"These are consequential times in California," Fiorina said, "these are times where we must choose to reinforce and reaffirm those things that made us great. Too often, bad government and policy is destroying opportunity in the state of California."
She spoke about problems like water shortages affecting farmers in Central California, which she blamed on federal protection of the endangered Smelt fish. Many farms have shut in the Central Coast and, in one city, Mendota, unemployment is about 40%.
Again she placed the blame squarely on Boxer. Boxer is the Chairwoman of the Senate Environment and Public Works Committee. Fiorina said it is Boxer's job to get that water turned on, but Boxer refused to do it.
"We must protect our frogs and our fish," she said, "we must protect our families as well."
Fiorina added that her first act as a senator would be to walk into senior Sen. Dianne Feinstein's office and get the water turned on.
She closed by saying it's time for a change: "We have to change the people we send to Washington. These are important and consequential times; this is a time for us to stand up and say and reaffirm what it is we believe in, who it is we are, and who we stand with...."
Whitman followed. She did not mention her Democratic opponent Jerry Brown by name, but did make one reference to "my opponent" and his lack of Latino-focused ads -- though the SEIU is certainly running ads in support of Brown, and in Spanish, hitting Whitman for the controversy surrounding her hiring of an undocumented worker, who worked in her home for nine years.
There was no mention of the former housekeeper or the Brown voice mail in which a Brown staffer can be heard referring to Whitman as a "whore."
"Now I don't have to tell you that we have an exciting election coming in 25 days," said an animated Whitman, "and we are in the home stretch, and you know what, we are going to win this thing."
Whitman framed the election as a battle for the soul of California: "Do we want to move forward? Do we want a beacon on the future, or do we want the same old policies of the past? I vote for the future. I bet you vote for the future."
Making her pitch to the Latino crowd, Whitman said, "Here is what every Californian tells me, every Latino Californian tells me, they want California to be great again." She added, "I want to work with Latinos; I can't win the election without the Latino vote."
She promised that Latinos will have a seat at the table in her administration.
She pointed out that the unemployment rate for Latinos is 17%, far exceeding the national average of 9.6%. "One-in-four Latinos are unemployed in California, and that just breaks my heart as it breaks yours."

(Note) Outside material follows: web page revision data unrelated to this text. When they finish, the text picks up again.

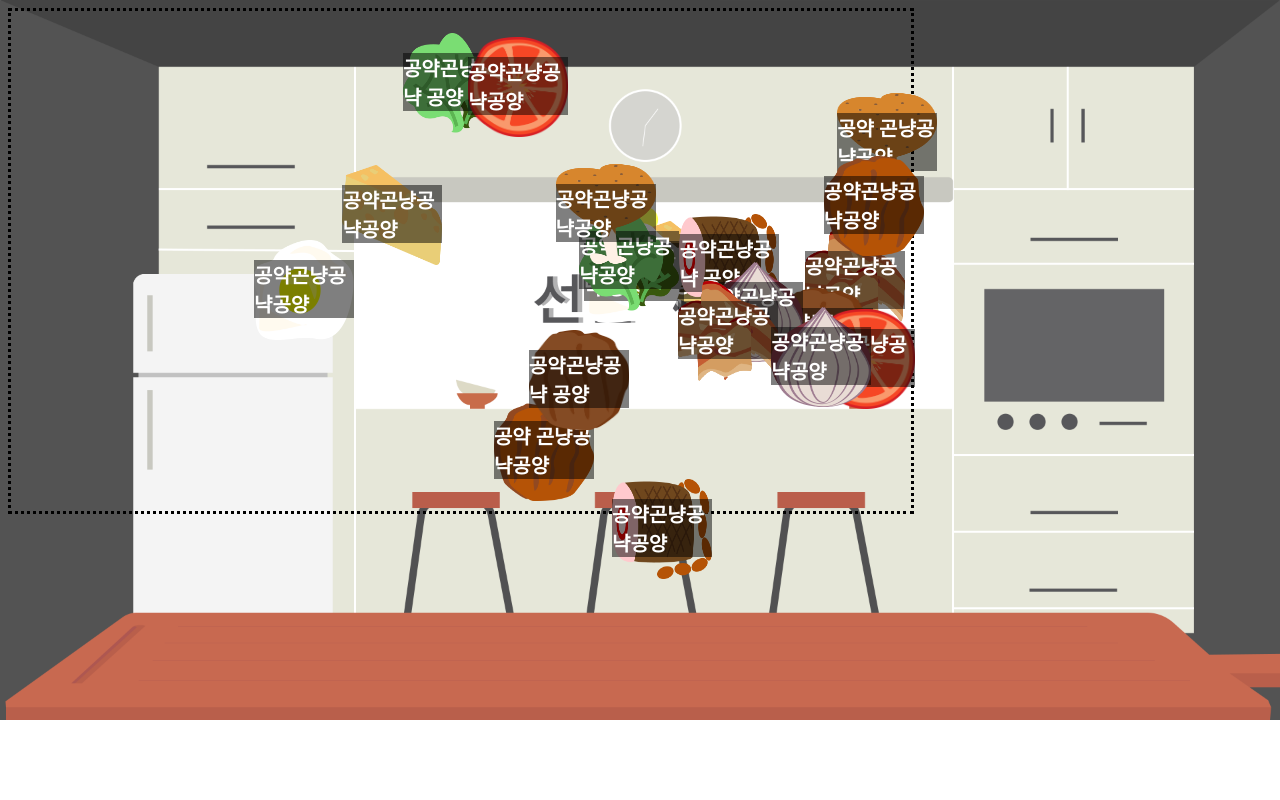
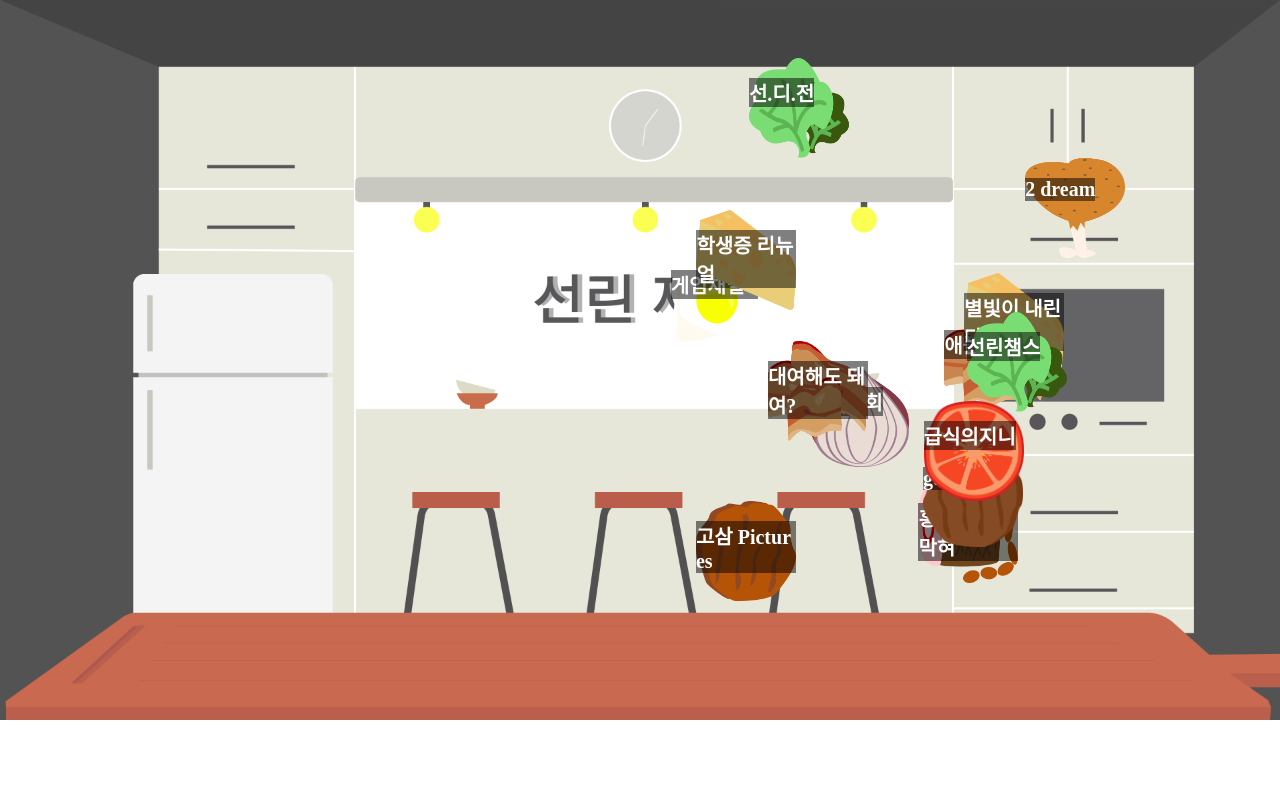
Before and after one commit to Kcrong/attract, a Flask app: page /domyung/select in a window 1280 px wide. Run offline with Flask 2, Linux system fonts and the light colour scheme; some libraries are stand-ins or nearby versions.

Commit message:
complete select

```diff
--- a/app/templates/select.html
+++ b/app/templates/select.html
@@ -4,6 +4,7 @@
 <head>
   <meta http-equiv="Content-Type" content="text/html; charset=UTF-8">
   <meta charset="UTF-8">
+  <meta name="viewport" content="height=1020">
   <script src="js/select/jquery.min.js"></script>
   <script src="js/select/random.js"></script>
   <script src="http://cdn.jsdelivr.net/interact.js/1.2.6/interact.min.js"></script>
@@ -11,41 +12,49 @@
 
   <!-- 보조 함수 -->
   <style>
-  @font-face{font-family:'YoonGothic'; src:url('../static/fonts/yoongodic.eot')}
-    body {
-      overflow: hidden;
+  @font-face{font-family:'YoonGothic'; src:url('fonts/yoongodic.eot')}
+    html {
+      overflow-y: visible;
       font-family: 'YoonGothic';
       background-image: url('img/select/bg.png');
       background-size: cover;
       background-repeat: no-repeat;
-      width:100%;
-      height: 80%;
+      height: 90%;
+      width: 90%;
+      html-height: 80%;
+    }
+    body {
+      height: 100%;
     }
 
     p {
       font-family:
     }
+
     #cutting-board {
       //background-image: url('img/select/cutting-board.png');
       background-repeat: no-repeat;
-      height: 100px;
+      height: 200px;
       position: fixed;
       bottom: 5px;
-      //background-color: #ccc;
       border: dashed 4px transparent;
       border-radius: 4px;
-      margin-bottom: : -5000px;
-      padding: auto;
+      //margin-bottom: : -5000px;
+      padding: 1px;
       width: 99%;
       transition: background-color 0.3s;
       z-index: 1;
     }
+    #cutting-board.drop-active{
+      border: dashed 4px #000;
+    }
 
     #container {
       border: dotted;
-      height: 500px;
+      height: 400px;
       width: 900px;
     }
+
 
     .drop-active {
       border-color: #aaa;
@@ -109,8 +118,8 @@
 
 
 <body>
-  <div id="wrapper">
-  <div id="container"></div>
+<div id="wrapper">
+  <!--div id="container"></div-->
   <div id="cutting-board">
   </div>
 </div>
@@ -178,8 +187,9 @@
 
       // listen for drop related events:
       ondropactivate: function(event) {
-        var originTarget = document.getElementById(event.relatedTarget.id).parent;
-        event.target.classList.add('drop-active');
+        var originTarget = document.getElementById(event.relatedTarget.id);
+        originTarget.classList.add('drop-active');
+        document.getElementById('cutting-board').classList.add('drop-active');
         console.log('ondropactivate');
       },
       ondragenter: function(event) {
@@ -188,7 +198,7 @@
           dropzoneElement = event.target;
 
         var originTarget = document.getElementById(event.relatedTarget.id);
-
+        originTarget.left = '1px';
         originTarget.classList.add('drag-in');
         console.log('ondragenter');
         dropzoneElement.classList.add('drop-target');
@@ -200,22 +210,26 @@
         var originTarget = document.getElementById(event.relatedTarget.id);
         draggableElement.classList.remove('can-drop');
         draggableElement.classList.remove('drag-in');
-        originTarget.classList.add('moving');
-        console.log('drag out!');
+        draggableElement.classList.add('moving');
+        console.log('drag leave!');
 
       },
       ondrop: function(event) {
+        console.log('on drop');
         var originTarget = document.getElementById(event.relatedTarget.id);
         originTarget.classList.remove('moving');
         originTarget.style.left=$(window).innerWidth()/2+"px";
         console.log(originTarget.style);
-        console.log('drag in!');
+        console.log('on drop');
         originTarget.dragIn = true;
       },
       ondropdeactivate: function(event) {
+        var originTarget = document.getElementById(event.relatedTarget.id);
 
         // remove active dropzone feedback
-        event.target.classList.remove('drop-active');
+        originTarget.classList.remove('drop-active');
+        originTarget.classList.remove('drop-target');
+        document.getElementById('cutting-board').classList.remove('drop-active');
         event.target.classList.remove('drop-target');
       }
     });
@@ -245,8 +259,11 @@
       return Math.random()*maxSpeed;
     }
 
-    var canvasWidth = $('#container').innerWidth();
-    var canvasHeight = $('#container').innerHeight();
+    /*var canvasWidth = $('#container').innerWidth();
+    var canvasHeight = $('#container').innerHeight();*/
+    var canvasWidth=$(window).innerWidth();
+    var canvasHeight=$(window).innerHeight();
+
     var collect = "";
 
     function MovingText(i, text) {
@@ -289,7 +306,8 @@
 
       //문서 객체를 document.body에 추가
 
-      document.getElementById("container").appendChild(this.body);
+      //document.getElementById("container").appendChild(this.body);
+      document.getElementsByTagName('body')[0].appendChild(this.body);
     }
 
     MovingText.prototype.move = function() {
@@ -303,8 +321,11 @@
         console.log('what the width');
       }
       if (this.y < 0 || this.y > canvasHeight) {
-        this.vY *= -1;
-        //console.log('height over');
+        if(!this.body.classList.contains('drop-active'))
+        {
+          this.vY *= -1;
+          console.log('height over');
+        }
       }
       if (this.y > canvasHeight && this.vY > 0) {
         this.vY *= -1;
@@ -321,8 +342,9 @@
     }
 
     window.onload = function() {
-        var texts = ['공약곤냥공냑 공양', '공약곤냥공냑공양', '공약곤냥공냑공양', '공약 곤냥공냑공양', '공약곤냥공냑 공양', '공약곤냥공냑 공양', '공약곤냥공냑공양', '공약 곤냥공냑공양', '공약곤냥공냑 공양', '공약곤냥공냑공양', '공약곤냥공냑공양', '공약곤냥공냑공양', '공약곤냥공 냑공양', '공약곤냥공냑공양', '공약곤냥공냑공양', '공약곤냥공냑공양', '공약곤냥공냑 공양', '공약곤냥공냑공양', '공약곤냥공냑공양', '공약곤냥공냑공양'];
+        //var texts = ['공약곤냥공냑 공양', '공약곤냥공냑공양', '공약곤냥공냑공양', '공약 곤냥공냑공양', '공약곤냥공냑 공양', '공약곤냥공냑 공양', '공약곤냥공냑공양', '공약 곤냥공냑공양', '공약곤냥공냑 공양', '공약곤냥공냑공양', '공약곤냥공냑공양', '공약곤냥공냑공양', '공약곤냥공 냑공양', '공약곤냥공냑공양', '공약곤냥공냑공양', '공약곤냥공냑공양', '공약곤냥공냑 공양', '공약곤냥공냑공양', '공약곤냥공냑공양', '공약곤냥공냑공양'];
         //var texts = ["빌:공약", "선린 챔스"];
+        var texts = ['선.디.전', '애플데이', '별빛이 내린다', '2 dream ','게임채널 e', '홍보가 기가막혀', 'guess ','고삼 Pictures', '구기대회', '급식의지니', '선린챔스', '대여해도 돼여?', '학생증 리뉴얼'];
         //배열에 MovingText 객체 생성
         for (var i in texts) {
           movingTexts[i] = new MovingText(i, texts[i]);
@@ -330,15 +352,17 @@
         }
 
         setInterval(function() {
-          canvasWidth = $('#container').innerWidth() - 45;
-          canvasHeight = $('#container').innerHeight();
+          /*canvasWidth = $('#container').innerWidth() - 45;
+          canvasHeight = $('#container').innerHeight();*/
+            canvasWidth=$('html').innerWidth()-100;
+            canvasHeight=$('html').innerHeight()-100;
         }, 500); // end setInterval
 
         setInterval(function() {
           for (var i in movingTexts) {
             console.log();
             if (movingTexts[i].body.classList.contains('moving') == true &&
-              movingTexts[i].body.classList.contains('drop-activate') == false) {
+              movingTexts[i].body.classList.contains('drop-active') == false) {
               movingTexts[i].move();
             }
           }
```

She also promised to take on the failing California school system: "We are going to take on the leadership of the California Teachers Association, and we are going to get this done... . We are going to put more control into the hands of parents and local school districts. We are going to get the Sacramento bureaucracy out of the way."